Why do I tell you this story, you ask? Well, it has to do with a question my friend Ronni asked on my blog post about The Lego Movie and creativity. She said, “What are some practical ways to evoke creativity? You say that giving someone a chance to create something is worthwhile. But how do we help a person find that niche?”
And I say…you let them be their own superhero.
No, seriously. My peers, my teachers, and my family had hundreds of chances to tell me my creativity was a bad thing. And occasionally they did (mostly teenagers who felt threatened by anyone who was different). But mostly, they didn’t.
Half of my fifth grade class joined in a game of “Transcontinental Railroad” I organized on the playground. My youth group friends pretended it was perfectly normal to play party games that involved paper boat competitions, marshmallow peep sculptures, and interpretative dances about the first Thanksgiving. My history teacher let me write an essay in the form of a one-act play. My college roommates held a funeral for our invisible piranha (long story).

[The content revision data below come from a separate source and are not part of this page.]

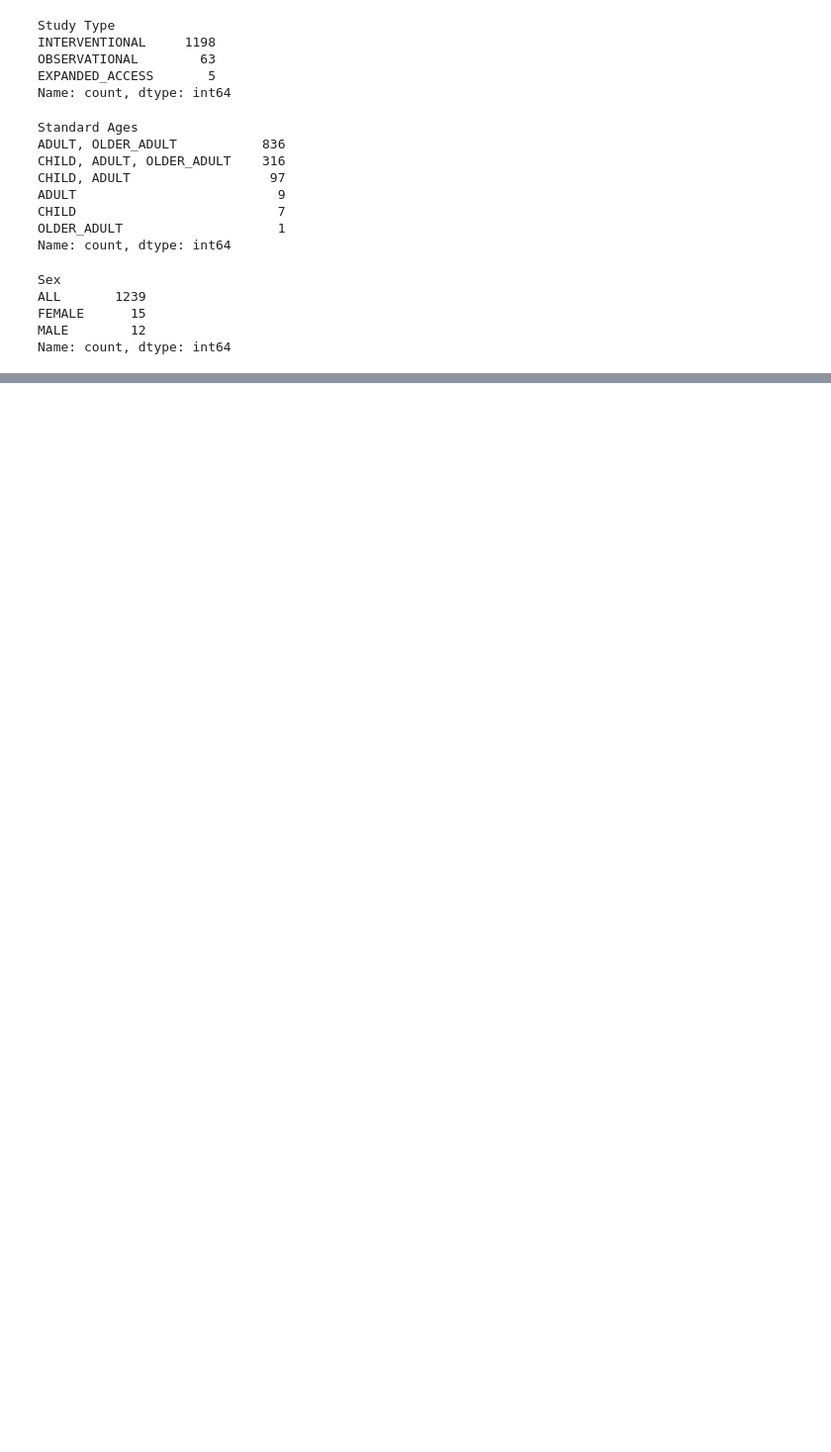
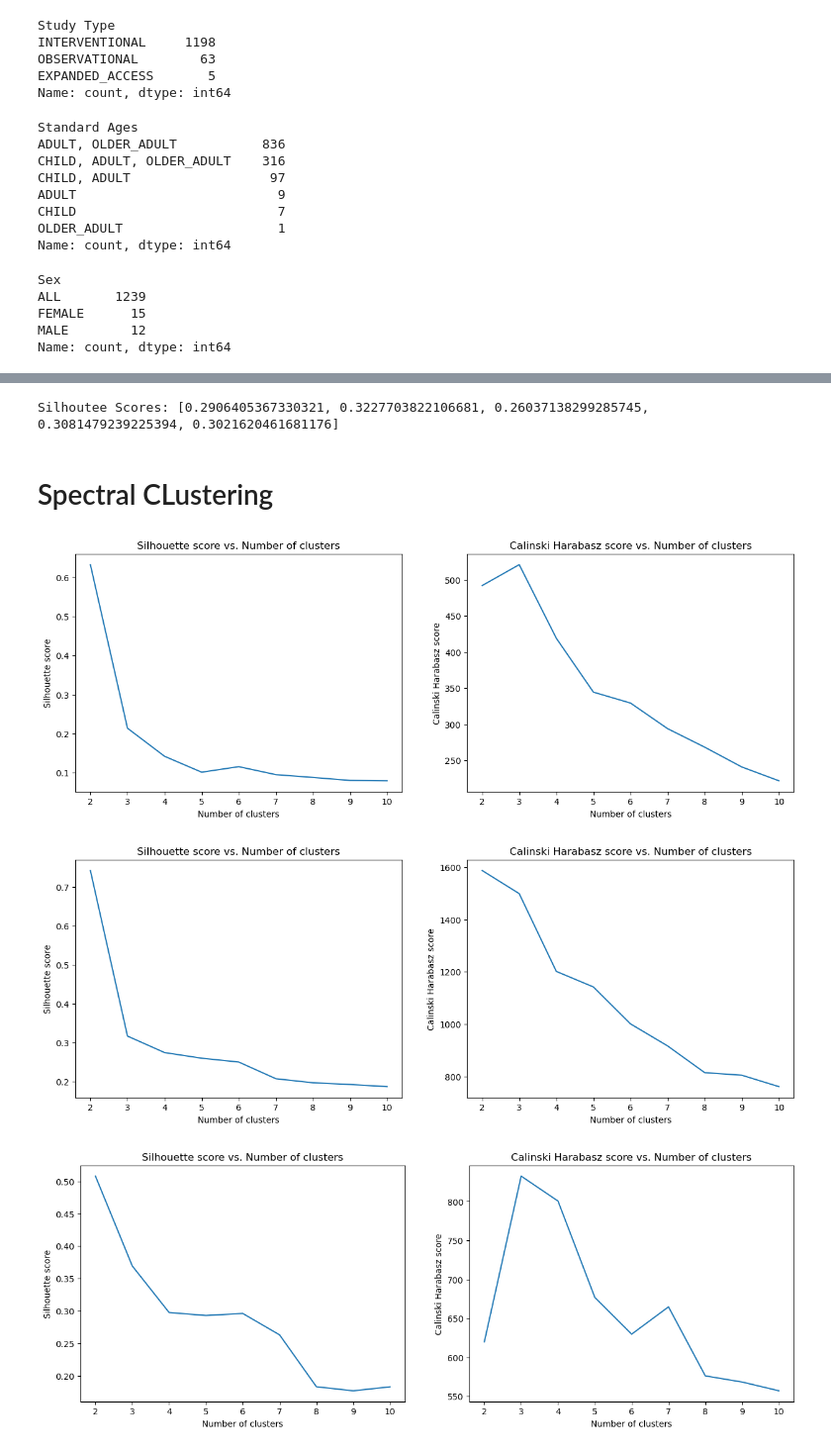
Before and after one commit to Bhanuteja917/ClusteringClinicalTrails, a Jupyter notebook: clustering.ipynb, the cells around one changed output, grey strips where cells are left out. Shown at 99% size. Cells and saved outputs as stored; diff of their text form; code cells hidden in the pictures; blank space fills up the shorter version.

```diff
--- a/clustering.ipynb
+++ b/clustering.ipynb
@@ -296,0 +487,41 @@ def evaluate_model(data, labels):
+# %%
+print(f"Silhoutee Scores: {silhouette_scores}")
+# %% [output]
+Silhoutee Scores: [0.2906405367330321, 0.3227703822106681, 0.26037138299285745, 0.3081479239225394, 0.3021620461681176]
+# %% [markdown]
+# Spectral CLustering
+# %%
+for dataset in datasets:
+    X = dataset.drop(columns=['NCT ID'])
+
+    # normalize dataset for easier parameter selection
+    # X = StandardScaler().fit_transform(X)
+
+    number_of_clusters = range(2, 11)
+    silhouette_scores = []
+    calinski_harabasz_scores = []
+
+    for num in number_of_clusters:
+        clusterer = cluster.SpectralClustering(n_clusters=num, eigen_solver=None, random_state=None, n_init=10, gamma=1.0, affinity='nearest_neighbors', n_neighbors=10, eigen_tol=0.0, assign_labels='kmeans', degree=3, coef0=1, kernel_params=None, n_jobs=None).fit(X)
+        sil_score = silhouette_score(X, clusterer.labels_)
+        cal_score = calinski_harabasz_score(X, clusterer.labels_)
+        silhouette_scores.append(sil_score)
+        calinski_harabasz_scores.append(cal_score)
+
+# PLot the silhouette score and calinski harabasz score for different number of clusters
+    fig, ax = plt.subplots(1, 2, figsize=(15, 5))
+    ax[0].plot(number_of_clusters, silhouette_scores)
+    ax[0].set_xlabel("Number of clusters")
+    ax[0].set_ylabel("Silhouette score")
+    ax[0].set_title("Silhouette score vs. Number of clusters")
+
+    ax[1].plot(number_of_clusters, calinski_harabasz_scores)
+    ax[1].set_xlabel("Number of clusters")
+    ax[1].set_ylabel("Calinski Harabasz score")
+    ax[1].set_title("Calinski Harabasz score vs. Number of clusters")
+
+    plt.show()
+# %% [output]
+[figure, added]
+[figure, added]
+[figure, added]
```
Also changed, not shown: parts of 24 cells of this notebook, 1 other file.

Maybe the way to encourage people, especially kids, to be creative is to not tell them they can’t be. Let them be smart or artistic or social or athletic or whatever it is that God has gifted them with without worrying about whether it’s cool. Love them unconditionally so they have the confidence to do what they’re good at (and not feel worthless when they find things they aren’t good at).
When you love someone, you’ll compliment them and say what you appreciate about them—and you’ll also call them out when they’re being a jerk and be honest with them about what they need to work on. That gives your praise context.

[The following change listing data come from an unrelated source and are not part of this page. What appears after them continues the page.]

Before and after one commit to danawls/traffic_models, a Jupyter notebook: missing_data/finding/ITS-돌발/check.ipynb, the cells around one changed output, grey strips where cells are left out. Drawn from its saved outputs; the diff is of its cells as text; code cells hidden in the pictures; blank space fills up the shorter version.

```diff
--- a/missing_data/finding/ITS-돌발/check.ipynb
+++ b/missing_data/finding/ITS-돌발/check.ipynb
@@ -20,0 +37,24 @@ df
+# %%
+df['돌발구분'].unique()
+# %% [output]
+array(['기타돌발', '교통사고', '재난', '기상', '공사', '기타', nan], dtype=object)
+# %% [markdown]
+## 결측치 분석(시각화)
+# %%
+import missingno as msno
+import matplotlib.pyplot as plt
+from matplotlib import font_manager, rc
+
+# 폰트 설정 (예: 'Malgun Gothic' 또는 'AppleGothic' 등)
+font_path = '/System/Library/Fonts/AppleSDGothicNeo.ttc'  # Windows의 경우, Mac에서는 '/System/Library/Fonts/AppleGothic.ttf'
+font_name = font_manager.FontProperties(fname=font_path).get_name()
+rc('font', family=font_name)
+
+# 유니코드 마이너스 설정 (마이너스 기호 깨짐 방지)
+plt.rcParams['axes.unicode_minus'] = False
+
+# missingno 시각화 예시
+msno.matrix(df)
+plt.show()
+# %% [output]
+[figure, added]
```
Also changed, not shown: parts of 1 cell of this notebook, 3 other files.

A gold star doesn’t stand out very much in a sea of glitter. If you think society should be a machine churning out affirmation and appreciation for kids, that’s what you’re going to get. But that doesn’t mean affirmation and appreciation themselves are bad things.
Which leads me to Ronni’s other question: “How can Christians promote an idea that a person is valuable as a child of God and not based on works, while maintaining the view that it is what we create that is worthwhile?”
This has been a big one in my life in the past, as you’ll find out here. I was taught all of the right things: that my identity should be in Christ and that creating could be an act of worship.
The disconnect was: I wanted my identity to be in what I accomplished. Especially when I was good at it. And I wanted creativity to be an act of worship…of myself. No matter what I was taught, I’m still selfish…but I learned, and I am learning still.
I think it’s important to continue to teach kids two seemingly contradictory things: you are not what you accomplish. But accomplish things anyway out of love for God and joy in the gifts he gave you.
There will be times when they get that message wrong. They will put their dreams before God or think that Christian art and good art cannot coincide or that some talents are more valuable than others. And they might have to learn some things the hard way.
But keep telling them they can be their own superheroes, that they can create. It matters.
What’s something creative (even borderline weird) you did as a kid? What was your favorite way to play?